First published July 1, 1985 - More info
The metabolic behavior of fibronectin (Fn), a highly adhesive glycoprotein (440,000 mol wt), was studied in eight healthy control subjects and in 11 patients, six of whom were critically ill. Fn was purified from fresh human plasma, radiolabeled, and shown to retain function both in vitro and in vivo. Results showed that, in normal controls, Fn is a rapidly catabolized protein with a fractional catabolic rate (FCR) of 4.81%/h (range, 4.00-6.27), a half-life (t1/2) of 25 h (20-30), extravascular/intravascular diffusion ratio (EV/IV) of 2.04 (1.52-3.30), and a synthesis rate (SR) of 0.71 mg/kg body weight per h (0.61-0.87). There was evidence for extravascular catabolism in each subject. Plasma levels correlated with SR but not with t1/2 or FCR. Patients had a lower EV/IV ratio, and in two critically ill patients with low plasma Fn concentration the SR was markedly depressed.
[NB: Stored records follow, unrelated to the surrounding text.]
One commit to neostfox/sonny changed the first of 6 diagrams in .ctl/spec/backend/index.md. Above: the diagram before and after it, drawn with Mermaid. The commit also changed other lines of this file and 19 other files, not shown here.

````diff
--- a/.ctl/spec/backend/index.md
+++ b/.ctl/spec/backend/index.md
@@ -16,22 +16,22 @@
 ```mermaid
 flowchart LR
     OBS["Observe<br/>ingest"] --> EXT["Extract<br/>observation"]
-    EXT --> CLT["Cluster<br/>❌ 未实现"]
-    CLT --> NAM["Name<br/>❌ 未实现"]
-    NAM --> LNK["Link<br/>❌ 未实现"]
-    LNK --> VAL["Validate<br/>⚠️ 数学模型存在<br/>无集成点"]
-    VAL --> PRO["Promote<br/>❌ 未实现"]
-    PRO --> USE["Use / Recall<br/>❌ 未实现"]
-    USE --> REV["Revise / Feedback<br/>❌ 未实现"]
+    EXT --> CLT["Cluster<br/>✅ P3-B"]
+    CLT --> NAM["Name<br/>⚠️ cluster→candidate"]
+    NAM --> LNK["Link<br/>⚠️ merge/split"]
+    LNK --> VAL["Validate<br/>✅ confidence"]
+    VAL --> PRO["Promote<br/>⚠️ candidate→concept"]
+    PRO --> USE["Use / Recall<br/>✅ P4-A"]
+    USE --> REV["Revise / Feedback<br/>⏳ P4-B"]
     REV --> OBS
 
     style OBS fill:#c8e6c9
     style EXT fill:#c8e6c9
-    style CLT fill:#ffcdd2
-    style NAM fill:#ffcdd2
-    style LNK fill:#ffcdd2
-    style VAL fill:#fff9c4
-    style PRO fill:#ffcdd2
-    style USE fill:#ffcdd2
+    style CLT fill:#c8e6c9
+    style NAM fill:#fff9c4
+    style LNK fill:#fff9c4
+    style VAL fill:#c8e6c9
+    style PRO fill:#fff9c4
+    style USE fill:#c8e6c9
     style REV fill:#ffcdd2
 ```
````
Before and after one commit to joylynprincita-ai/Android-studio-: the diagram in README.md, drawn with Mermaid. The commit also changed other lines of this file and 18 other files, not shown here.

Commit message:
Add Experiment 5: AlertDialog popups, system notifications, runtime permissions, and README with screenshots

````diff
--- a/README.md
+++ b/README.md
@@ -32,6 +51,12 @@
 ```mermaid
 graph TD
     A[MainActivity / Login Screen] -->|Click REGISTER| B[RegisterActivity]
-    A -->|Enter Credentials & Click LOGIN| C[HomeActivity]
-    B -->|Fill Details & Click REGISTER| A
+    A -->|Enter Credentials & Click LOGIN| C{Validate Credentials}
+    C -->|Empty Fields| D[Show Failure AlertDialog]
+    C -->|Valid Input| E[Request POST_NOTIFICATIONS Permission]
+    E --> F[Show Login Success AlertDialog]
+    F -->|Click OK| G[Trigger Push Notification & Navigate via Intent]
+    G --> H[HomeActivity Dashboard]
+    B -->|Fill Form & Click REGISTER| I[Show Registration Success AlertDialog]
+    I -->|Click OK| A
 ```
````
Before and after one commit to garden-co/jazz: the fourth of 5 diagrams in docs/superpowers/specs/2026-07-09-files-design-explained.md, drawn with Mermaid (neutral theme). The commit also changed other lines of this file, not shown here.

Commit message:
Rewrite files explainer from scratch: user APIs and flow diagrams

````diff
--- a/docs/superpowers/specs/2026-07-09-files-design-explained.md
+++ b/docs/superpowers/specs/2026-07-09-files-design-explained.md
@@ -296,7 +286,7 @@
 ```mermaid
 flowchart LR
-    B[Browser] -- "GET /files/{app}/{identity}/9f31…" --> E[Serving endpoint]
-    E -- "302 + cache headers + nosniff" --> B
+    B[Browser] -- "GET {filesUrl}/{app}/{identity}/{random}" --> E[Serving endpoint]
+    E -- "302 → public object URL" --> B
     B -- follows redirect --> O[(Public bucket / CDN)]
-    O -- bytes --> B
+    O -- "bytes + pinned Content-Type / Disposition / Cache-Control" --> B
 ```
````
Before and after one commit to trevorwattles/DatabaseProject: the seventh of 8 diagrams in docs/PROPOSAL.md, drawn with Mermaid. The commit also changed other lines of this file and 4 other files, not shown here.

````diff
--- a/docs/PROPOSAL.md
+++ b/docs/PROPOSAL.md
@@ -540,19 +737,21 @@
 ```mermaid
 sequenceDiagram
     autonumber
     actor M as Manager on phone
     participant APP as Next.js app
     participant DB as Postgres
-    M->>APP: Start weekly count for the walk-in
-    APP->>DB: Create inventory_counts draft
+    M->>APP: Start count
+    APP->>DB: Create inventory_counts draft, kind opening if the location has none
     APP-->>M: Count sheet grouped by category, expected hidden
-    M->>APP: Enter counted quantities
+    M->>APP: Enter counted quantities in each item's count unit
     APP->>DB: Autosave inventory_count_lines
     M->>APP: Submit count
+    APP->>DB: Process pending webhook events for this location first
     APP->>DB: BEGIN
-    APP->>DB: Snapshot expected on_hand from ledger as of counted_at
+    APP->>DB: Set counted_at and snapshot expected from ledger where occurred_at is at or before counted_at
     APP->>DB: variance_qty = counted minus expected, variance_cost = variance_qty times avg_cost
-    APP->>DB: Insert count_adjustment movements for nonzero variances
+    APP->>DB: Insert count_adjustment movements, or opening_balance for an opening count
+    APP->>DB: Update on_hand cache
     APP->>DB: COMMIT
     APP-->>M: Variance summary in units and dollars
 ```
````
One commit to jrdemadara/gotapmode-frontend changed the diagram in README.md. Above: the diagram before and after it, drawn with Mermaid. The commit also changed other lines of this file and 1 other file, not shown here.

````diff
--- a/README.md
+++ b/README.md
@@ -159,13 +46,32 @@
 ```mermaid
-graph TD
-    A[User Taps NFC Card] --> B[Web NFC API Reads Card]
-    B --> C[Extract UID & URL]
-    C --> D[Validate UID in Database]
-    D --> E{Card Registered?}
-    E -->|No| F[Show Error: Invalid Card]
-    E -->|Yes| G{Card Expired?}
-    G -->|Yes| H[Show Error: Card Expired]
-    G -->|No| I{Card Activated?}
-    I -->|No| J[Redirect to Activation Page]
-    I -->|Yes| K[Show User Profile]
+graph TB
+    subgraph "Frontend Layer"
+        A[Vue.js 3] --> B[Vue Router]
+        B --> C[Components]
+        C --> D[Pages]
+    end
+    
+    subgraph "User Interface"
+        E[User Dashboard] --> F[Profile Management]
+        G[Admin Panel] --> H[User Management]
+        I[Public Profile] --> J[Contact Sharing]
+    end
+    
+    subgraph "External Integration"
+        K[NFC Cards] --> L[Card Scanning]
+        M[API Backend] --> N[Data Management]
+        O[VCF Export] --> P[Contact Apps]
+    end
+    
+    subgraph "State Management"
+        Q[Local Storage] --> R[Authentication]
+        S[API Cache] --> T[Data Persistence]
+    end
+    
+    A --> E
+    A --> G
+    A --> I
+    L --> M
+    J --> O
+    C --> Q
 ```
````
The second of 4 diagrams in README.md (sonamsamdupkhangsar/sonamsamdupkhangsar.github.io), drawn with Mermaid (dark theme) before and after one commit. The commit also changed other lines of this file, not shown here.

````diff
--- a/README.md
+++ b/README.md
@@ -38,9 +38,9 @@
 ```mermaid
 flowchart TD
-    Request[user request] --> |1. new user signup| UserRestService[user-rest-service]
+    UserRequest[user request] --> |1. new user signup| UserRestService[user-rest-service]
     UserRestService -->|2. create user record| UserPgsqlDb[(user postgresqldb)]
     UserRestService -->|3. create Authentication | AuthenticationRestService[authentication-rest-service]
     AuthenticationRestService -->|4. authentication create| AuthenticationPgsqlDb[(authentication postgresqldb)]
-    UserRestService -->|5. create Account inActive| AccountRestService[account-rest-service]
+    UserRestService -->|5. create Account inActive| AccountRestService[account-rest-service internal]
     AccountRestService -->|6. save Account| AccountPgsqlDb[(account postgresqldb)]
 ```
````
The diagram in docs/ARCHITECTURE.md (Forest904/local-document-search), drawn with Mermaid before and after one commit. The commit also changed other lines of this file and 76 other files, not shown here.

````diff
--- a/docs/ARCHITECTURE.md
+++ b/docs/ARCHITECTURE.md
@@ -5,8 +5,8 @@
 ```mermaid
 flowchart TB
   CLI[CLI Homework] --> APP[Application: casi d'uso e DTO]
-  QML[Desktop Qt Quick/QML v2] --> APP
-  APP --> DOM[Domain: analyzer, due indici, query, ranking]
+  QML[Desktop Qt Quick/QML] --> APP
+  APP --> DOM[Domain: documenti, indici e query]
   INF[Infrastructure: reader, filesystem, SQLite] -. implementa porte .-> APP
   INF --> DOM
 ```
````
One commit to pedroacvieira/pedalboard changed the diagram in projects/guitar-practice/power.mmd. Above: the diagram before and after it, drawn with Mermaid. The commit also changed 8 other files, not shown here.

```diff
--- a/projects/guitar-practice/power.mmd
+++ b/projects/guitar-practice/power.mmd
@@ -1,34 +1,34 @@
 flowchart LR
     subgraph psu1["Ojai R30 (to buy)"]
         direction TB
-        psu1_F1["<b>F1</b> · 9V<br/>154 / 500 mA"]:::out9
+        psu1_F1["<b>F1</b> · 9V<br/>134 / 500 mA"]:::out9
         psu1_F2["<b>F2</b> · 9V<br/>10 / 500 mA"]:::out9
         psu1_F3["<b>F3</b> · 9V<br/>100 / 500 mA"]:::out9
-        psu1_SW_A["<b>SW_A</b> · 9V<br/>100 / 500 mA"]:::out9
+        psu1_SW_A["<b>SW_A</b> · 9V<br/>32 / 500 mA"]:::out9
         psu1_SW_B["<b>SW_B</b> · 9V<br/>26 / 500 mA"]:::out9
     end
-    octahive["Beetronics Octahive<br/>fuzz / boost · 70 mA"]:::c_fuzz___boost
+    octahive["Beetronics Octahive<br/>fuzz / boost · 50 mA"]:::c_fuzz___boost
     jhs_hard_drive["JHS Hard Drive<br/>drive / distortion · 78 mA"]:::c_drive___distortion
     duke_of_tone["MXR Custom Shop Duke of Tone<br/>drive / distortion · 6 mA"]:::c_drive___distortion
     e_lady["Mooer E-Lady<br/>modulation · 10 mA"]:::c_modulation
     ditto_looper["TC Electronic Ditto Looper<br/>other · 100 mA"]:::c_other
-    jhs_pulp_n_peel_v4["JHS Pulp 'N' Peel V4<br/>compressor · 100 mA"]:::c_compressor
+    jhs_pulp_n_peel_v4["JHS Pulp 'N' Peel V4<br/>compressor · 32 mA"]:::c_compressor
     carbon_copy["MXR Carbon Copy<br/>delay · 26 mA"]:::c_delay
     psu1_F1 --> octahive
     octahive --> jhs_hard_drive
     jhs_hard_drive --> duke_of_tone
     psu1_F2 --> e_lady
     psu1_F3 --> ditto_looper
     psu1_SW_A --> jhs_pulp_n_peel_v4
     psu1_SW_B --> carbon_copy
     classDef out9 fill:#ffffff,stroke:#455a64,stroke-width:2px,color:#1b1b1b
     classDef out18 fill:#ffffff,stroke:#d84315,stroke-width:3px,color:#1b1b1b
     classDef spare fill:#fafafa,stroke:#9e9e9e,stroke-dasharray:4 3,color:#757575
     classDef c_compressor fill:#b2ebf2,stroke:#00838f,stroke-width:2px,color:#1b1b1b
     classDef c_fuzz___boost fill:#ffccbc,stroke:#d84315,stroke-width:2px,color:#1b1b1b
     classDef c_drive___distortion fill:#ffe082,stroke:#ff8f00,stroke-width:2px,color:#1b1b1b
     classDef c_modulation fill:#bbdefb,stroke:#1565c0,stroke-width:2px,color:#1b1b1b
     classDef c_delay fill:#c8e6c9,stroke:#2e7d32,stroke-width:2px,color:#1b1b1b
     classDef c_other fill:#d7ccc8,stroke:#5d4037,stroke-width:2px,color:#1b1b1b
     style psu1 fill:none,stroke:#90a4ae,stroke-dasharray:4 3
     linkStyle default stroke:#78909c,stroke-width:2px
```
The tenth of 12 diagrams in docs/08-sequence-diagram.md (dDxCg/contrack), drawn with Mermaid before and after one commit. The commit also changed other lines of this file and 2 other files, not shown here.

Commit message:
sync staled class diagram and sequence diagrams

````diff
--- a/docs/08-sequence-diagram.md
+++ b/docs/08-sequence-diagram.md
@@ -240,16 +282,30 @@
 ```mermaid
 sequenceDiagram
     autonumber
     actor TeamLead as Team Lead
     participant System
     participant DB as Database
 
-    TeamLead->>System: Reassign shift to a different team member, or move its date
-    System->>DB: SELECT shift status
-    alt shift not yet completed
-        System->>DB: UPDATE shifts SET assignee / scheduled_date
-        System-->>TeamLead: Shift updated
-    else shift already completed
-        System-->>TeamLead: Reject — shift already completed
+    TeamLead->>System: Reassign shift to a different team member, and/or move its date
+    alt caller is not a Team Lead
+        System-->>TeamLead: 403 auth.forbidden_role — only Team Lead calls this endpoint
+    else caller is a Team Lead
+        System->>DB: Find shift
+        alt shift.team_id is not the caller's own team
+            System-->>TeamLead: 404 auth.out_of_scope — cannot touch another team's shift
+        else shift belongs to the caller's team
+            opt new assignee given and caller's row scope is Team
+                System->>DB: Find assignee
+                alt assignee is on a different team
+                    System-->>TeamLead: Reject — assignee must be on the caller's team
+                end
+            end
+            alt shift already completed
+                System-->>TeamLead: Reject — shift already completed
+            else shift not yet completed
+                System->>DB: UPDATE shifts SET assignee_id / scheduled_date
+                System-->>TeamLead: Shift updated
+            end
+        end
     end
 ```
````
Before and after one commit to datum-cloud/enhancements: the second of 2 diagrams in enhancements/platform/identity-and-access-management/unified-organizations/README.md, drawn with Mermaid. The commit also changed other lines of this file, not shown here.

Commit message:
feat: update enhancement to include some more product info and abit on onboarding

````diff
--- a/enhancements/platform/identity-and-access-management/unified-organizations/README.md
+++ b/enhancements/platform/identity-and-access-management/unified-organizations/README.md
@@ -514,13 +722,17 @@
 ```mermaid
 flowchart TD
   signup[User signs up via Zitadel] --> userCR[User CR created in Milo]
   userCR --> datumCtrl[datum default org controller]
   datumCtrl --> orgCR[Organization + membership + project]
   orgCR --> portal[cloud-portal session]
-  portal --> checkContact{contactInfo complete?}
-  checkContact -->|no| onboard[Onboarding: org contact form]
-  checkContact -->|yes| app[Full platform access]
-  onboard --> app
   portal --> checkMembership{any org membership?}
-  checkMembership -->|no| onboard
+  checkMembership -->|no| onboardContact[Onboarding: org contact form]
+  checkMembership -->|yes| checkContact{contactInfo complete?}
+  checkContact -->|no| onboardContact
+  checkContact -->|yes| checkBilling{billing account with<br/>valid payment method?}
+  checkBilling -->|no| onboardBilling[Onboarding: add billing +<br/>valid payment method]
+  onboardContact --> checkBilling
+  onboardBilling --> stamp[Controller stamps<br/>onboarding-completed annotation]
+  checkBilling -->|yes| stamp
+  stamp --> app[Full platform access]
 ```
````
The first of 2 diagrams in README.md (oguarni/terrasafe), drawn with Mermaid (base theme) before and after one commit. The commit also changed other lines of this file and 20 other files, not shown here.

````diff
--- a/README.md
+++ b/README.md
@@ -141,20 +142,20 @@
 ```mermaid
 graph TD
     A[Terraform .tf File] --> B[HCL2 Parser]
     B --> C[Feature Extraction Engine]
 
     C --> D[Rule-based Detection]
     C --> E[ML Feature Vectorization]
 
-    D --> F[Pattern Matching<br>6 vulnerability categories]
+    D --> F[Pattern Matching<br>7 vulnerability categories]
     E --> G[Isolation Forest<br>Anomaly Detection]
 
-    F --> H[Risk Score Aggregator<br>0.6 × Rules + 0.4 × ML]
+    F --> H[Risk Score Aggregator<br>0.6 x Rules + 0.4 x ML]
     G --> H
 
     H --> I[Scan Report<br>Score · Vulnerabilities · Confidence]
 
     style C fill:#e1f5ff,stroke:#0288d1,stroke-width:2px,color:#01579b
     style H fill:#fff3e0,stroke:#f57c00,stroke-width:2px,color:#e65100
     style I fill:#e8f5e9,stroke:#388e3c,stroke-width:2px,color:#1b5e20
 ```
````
These findings suggest that reduced synthesis of Fn, rather than increased FCR or increased extravascular distribution, is responsible for Fn deficiency in critically ill patients.